*** Block opens ***
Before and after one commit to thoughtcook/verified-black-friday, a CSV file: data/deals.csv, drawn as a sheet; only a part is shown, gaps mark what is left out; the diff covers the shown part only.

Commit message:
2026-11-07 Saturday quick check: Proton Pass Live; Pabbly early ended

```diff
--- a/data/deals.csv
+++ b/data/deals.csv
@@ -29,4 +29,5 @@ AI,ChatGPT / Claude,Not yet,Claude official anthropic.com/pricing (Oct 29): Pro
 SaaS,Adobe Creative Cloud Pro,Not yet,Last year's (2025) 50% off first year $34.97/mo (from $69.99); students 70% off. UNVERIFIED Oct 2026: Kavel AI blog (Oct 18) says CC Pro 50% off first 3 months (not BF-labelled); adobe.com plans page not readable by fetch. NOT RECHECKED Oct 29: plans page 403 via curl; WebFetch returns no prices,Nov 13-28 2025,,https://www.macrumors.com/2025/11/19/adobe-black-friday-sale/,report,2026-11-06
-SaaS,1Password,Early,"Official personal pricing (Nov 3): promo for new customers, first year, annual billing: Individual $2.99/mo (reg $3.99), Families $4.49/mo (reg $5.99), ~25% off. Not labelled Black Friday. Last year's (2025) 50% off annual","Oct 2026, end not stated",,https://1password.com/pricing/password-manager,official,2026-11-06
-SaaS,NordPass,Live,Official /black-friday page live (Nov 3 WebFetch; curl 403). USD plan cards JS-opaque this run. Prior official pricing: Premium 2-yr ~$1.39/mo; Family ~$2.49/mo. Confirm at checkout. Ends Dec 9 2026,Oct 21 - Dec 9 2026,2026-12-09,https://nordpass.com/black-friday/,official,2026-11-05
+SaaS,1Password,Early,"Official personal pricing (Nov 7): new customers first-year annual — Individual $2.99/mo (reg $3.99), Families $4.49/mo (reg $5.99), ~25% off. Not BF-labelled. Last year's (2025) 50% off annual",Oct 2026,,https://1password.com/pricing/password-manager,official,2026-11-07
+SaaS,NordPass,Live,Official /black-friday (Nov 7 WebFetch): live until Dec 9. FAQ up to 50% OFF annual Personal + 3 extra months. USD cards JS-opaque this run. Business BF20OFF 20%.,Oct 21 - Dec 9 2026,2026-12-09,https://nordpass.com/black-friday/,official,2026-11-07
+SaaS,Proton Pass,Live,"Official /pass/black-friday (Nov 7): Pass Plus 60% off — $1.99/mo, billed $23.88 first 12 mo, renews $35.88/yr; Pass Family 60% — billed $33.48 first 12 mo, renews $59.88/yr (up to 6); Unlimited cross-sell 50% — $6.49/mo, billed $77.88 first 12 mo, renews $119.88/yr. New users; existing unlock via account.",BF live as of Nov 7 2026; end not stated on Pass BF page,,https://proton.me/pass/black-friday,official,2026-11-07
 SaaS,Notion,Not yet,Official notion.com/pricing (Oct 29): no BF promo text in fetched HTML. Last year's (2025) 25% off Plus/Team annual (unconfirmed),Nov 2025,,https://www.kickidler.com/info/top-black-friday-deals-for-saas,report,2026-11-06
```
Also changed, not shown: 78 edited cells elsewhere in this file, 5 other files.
*** Block closes ***
### Task to carry out
Repeat the material in full, exactly as it stands.

### Output of the task
Before and after one commit to thoughtcook/verified-black-friday, a CSV file: data/deals.csv, drawn as a sheet; only a part is shown, gaps mark what is left out; the diff covers the shown part only.

Commit message:
2026-11-07 Saturday quick check: Proton Pass Live; Pabbly early ended

```diff
--- a/data/deals.csv
+++ b/data/deals.csv
@@ -29,4 +29,5 @@ AI,ChatGPT / Claude,Not yet,Claude official anthropic.com/pricing (Oct 29): Pro
 SaaS,Adobe Creative Cloud Pro,Not yet,Last year's (2025) 50% off first year $34.97/mo (from $69.99); students 70% off. UNVERIFIED Oct 2026: Kavel AI blog (Oct 18) says CC Pro 50% off first 3 months (not BF-labelled); adobe.com plans page not readable by fetch. NOT RECHECKED Oct 29: plans page 403 via curl; WebFetch returns no prices,Nov 13-28 2025,,https://www.macrumors.com/2025/11/19/adobe-black-friday-sale/,report,2026-11-06
-SaaS,1Password,Early,"Official personal pricing (Nov 3): promo for new customers, first year, annual billing: Individual $2.99/mo (reg $3.99), Families $4.49/mo (reg $5.99), ~25% off. Not labelled Black Friday. Last year's (2025) 50% off annual","Oct 2026, end not stated",,https://1password.com/pricing/password-manager,official,2026-11-06
-SaaS,NordPass,Live,Official /black-friday page live (Nov 3 WebFetch; curl 403). USD plan cards JS-opaque this run. Prior official pricing: Premium 2-yr ~$1.39/mo; Family ~$2.49/mo. Confirm at checkout. Ends Dec 9 2026,Oct 21 - Dec 9 2026,2026-12-09,https://nordpass.com/black-friday/,official,2026-11-05
+SaaS,1Password,Early,"Official personal pricing (Nov 7): new customers first-year annual — Individual $2.99/mo (reg $3.99), Families $4.49/mo (reg $5.99), ~25% off. Not BF-labelled. Last year's (2025) 50% off annual",Oct 2026,,https://1password.com/pricing/password-manager,official,2026-11-07
+SaaS,NordPass,Live,Official /black-friday (Nov 7 WebFetch): live until Dec 9. FAQ up to 50% OFF annual Personal + 3 extra months. USD cards JS-opaque this run. Business BF20OFF 20%.,Oct 21 - Dec 9 2026,2026-12-09,https://nordpass.com/black-friday/,official,2026-11-07
+SaaS,Proton Pass,Live,"Official /pass/black-friday (Nov 7): Pass Plus 60% off — $1.99/mo, billed $23.88 first 12 mo, renews $35.88/yr; Pass Family 60% — billed $33.48 first 12 mo, renews $59.88/yr (up to 6); Unlimited cross-sell 50% — $6.49/mo, billed $77.88 first 12 mo, renews $119.88/yr. New users; existing unlock via account.",BF live as of Nov 7 2026; end not stated on Pass BF page,,https://proton.me/pass/black-friday,official,2026-11-07
 SaaS,Notion,Not yet,Official notion.com/pricing (Oct 29): no BF promo text in fetched HTML. Last year's (2025) 25% off Plus/Team annual (unconfirmed),Nov 2025,,https://www.kickidler.com/info/top-black-friday-deals-for-saas,report,2026-11-06
```
Also changed, not shown: 78 edited cells elsewhere in this file, 5 other files.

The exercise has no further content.